Data entries:
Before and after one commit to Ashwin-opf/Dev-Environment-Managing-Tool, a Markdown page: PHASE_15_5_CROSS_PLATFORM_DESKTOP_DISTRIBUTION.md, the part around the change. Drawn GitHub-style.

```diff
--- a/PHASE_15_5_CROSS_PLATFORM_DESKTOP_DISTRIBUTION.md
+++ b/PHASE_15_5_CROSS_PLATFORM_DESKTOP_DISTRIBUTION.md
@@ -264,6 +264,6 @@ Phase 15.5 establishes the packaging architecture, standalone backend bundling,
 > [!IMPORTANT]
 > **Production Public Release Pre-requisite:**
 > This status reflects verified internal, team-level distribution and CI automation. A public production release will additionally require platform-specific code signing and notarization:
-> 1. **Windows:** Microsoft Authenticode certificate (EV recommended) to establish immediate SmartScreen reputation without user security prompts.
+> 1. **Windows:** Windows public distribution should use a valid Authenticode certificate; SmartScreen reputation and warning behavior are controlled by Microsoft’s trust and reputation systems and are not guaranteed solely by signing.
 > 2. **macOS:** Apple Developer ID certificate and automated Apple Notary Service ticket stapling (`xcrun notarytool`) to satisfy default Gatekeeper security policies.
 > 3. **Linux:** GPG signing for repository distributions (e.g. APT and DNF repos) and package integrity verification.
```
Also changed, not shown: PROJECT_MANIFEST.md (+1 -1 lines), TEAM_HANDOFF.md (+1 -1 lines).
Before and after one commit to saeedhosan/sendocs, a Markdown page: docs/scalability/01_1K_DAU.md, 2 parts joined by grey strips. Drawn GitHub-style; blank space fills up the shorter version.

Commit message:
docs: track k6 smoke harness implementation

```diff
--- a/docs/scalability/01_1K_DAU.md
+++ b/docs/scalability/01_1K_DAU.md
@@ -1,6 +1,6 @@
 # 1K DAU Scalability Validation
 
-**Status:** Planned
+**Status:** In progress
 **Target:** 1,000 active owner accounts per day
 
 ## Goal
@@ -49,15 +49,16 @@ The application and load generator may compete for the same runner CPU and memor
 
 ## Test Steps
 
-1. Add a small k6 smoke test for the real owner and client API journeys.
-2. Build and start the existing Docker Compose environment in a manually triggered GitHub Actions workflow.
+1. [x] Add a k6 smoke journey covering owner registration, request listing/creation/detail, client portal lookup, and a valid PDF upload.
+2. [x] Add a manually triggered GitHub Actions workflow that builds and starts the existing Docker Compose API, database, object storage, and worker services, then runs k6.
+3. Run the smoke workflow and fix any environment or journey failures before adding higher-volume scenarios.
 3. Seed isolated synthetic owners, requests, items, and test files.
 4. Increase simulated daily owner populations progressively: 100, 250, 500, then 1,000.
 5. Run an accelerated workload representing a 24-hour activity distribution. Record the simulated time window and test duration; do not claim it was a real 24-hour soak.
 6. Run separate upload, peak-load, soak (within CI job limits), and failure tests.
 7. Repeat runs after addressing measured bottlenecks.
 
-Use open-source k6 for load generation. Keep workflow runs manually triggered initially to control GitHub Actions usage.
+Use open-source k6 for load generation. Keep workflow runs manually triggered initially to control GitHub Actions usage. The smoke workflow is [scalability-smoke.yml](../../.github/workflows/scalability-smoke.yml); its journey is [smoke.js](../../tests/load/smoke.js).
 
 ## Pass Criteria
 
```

• YOUR OBJECTIVE
Going line by line, set down the data above exactly as given.

• RESPONSE AREA
Before and after one commit to Ashwin-opf/Dev-Environment-Managing-Tool, a Markdown page: PHASE_15_5_CROSS_PLATFORM_DESKTOP_DISTRIBUTION.md, the part around the change. Drawn GitHub-style.

```diff
--- a/PHASE_15_5_CROSS_PLATFORM_DESKTOP_DISTRIBUTION.md
+++ b/PHASE_15_5_CROSS_PLATFORM_DESKTOP_DISTRIBUTION.md
@@ -264,6 +264,6 @@ Phase 15.5 establishes the packaging architecture, standalone backend bundling,
 > [!IMPORTANT]
 > **Production Public Release Pre-requisite:**
 > This status reflects verified internal, team-level distribution and CI automation. A public production release will additionally require platform-specific code signing and notarization:
-> 1. **Windows:** Microsoft Authenticode certificate (EV recommended) to establish immediate SmartScreen reputation without user security prompts.
+> 1. **Windows:** Windows public distribution should use a valid Authenticode certificate; SmartScreen reputation and warning behavior are controlled by Microsoft’s trust and reputation systems and are not guaranteed solely by signing.
 > 2. **macOS:** Apple Developer ID certificate and automated Apple Notary Service ticket stapling (`xcrun notarytool`) to satisfy default Gatekeeper security policies.
 > 3. **Linux:** GPG signing for repository distributions (e.g. APT and DNF repos) and package integrity verification.
```
Also changed, not shown: PROJECT_MANIFEST.md (+1 -1 lines), TEAM_HANDOFF.md (+1 -1 lines).
Before and after one commit to saeedhosan/sendocs, a Markdown page: docs/scalability/01_1K_DAU.md, 2 parts joined by grey strips. Drawn GitHub-style; blank space fills up the shorter version.

Commit message:
docs: track k6 smoke harness implementation

```diff
--- a/docs/scalability/01_1K_DAU.md
+++ b/docs/scalability/01_1K_DAU.md
@@ -1,6 +1,6 @@
 # 1K DAU Scalability Validation
 
-**Status:** Planned
+**Status:** In progress
 **Target:** 1,000 active owner accounts per day
 
 ## Goal
@@ -49,15 +49,16 @@ The application and load generator may compete for the same runner CPU and memor
 
 ## Test Steps
 
-1. Add a small k6 smoke test for the real owner and client API journeys.
-2. Build and start the existing Docker Compose environment in a manually triggered GitHub Actions workflow.
+1. [x] Add a k6 smoke journey covering owner registration, request listing/creation/detail, client portal lookup, and a valid PDF upload.
+2. [x] Add a manually triggered GitHub Actions workflow that builds and starts the existing Docker Compose API, database, object storage, and worker services, then runs k6.
+3. Run the smoke workflow and fix any environment or journey failures before adding higher-volume scenarios.
 3. Seed isolated synthetic owners, requests, items, and test files.
 4. Increase simulated daily owner populations progressively: 100, 250, 500, then 1,000.
 5. Run an accelerated workload representing a 24-hour activity distribution. Record the simulated time window and test duration; do not claim it was a real 24-hour soak.
 6. Run separate upload, peak-load, soak (within CI job limits), and failure tests.
 7. Repeat runs after addressing measured bottlenecks.
 
-Use open-source k6 for load generation. Keep workflow runs manually triggered initially to control GitHub Actions usage.
+Use open-source k6 for load generation. Keep workflow runs manually triggered initially to control GitHub Actions usage. The smoke workflow is [scalability-smoke.yml](../../.github/workflows/scalability-smoke.yml); its journey is [smoke.js](../../tests/load/smoke.js).
 
 ## Pass Criteria
 
```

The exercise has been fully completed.